LOSING a loved one is the very worst thing that life will throw your way. Amid all of that grief and heartache comes the unavoidable business end of death – organising a funeral to give a fitting final farewell.
For families in mourning to then be price gouged by opportunistic funeral parlours seeking to cash in by taking the bereaved for a ride at a time they are in acute distress is nothing short of cruel.
It is good to see the Palaszczuk government now moving toward stamping out such unscrupulous behaviour in the funeral industry by considering regulations to rein in underhanded pricing practices.
Attorney-General Shannon Fentiman is calling on people to give their accounts of organising a funeral with the aim of overhauling the industry by forcing transparent pricing.
Why is this so important?
Because, as pointed out by the Australian Competition and Consumer Commission boss Rod Sims, funerals are expensive and customers often have had no prior dealings with the sector until struck by tragedy.
Hidden fees, added-on services not being included in pricing and misrepresentations about what is included feature in the ACCC complaints alleging misleading and deceptive practices.
There have also been long-held concerns about unfair contract terms within funeral service and pre-paid funeral contracts, as well as claims of unconscionable conduct.
That can range from an operator inflating the price of a funeral to making pricing so complex and opaque that grieving families simply give up.
Claims of anti-competitive conduct, where big outfits misuse their market power, is another issue driving up prices.
Not only is it promising that the ACCC is zoning in on these practices, but its recently launched survey of consumers and industry insiders could more generally put funeral businesses preying on vulnerable consumers under the microscope beyond the issue of questionable pricing practices.
And there are horror stories aplenty.
Back in 2018, Queensland Fair Trading officers launched an investigation into one funeral business over claims dead bodies were being moved out of expensive “ceremonial” coffins and onto a piece of board ahead of cremation, with the caskets then reused.
While the funeral parlour owner denied the claims, he said it did operate a rental coffin scheme – something the Queensland Funeral Directors Association labelled as “unethical” and a health hazard.
It was the second such “coffin swapping” scandal that year, with another funeral business accused of switching a $1700 coffin for a
$70 pine box. That triggered a complaint, but police found no evidence to substantiate a criminal charge. Even before that, some in the industry had sounded the alarm about fly-by-night operators storing bodies in industrial estate tin sheds while they forked out $30,000 for purpose built refrigerated facilities.
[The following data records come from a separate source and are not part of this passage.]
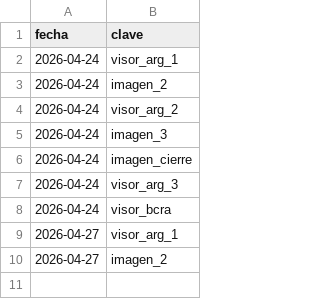
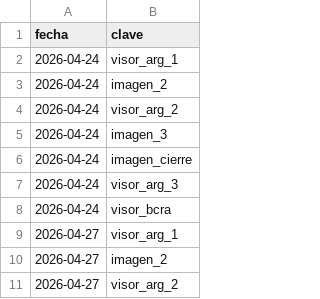
Before and after one commit to Inversiones0101/Placas_a_Telegram, a CSV file: estado_envios.csv, drawn as a sheet.

```diff
--- a/estado_envios.csv
+++ b/estado_envios.csv
@@ -10 +10,2 @@ fecha,clave
 2026-04-27,imagen_2
+2026-04-27,visor_arg_2
```
Also changed, not shown: 1 other file.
The cases portray a sector badly in need of government oversight – something some operators called for more than a decade ago.
Whatever eventuates, the wellbeing of grief-stricken families must come first.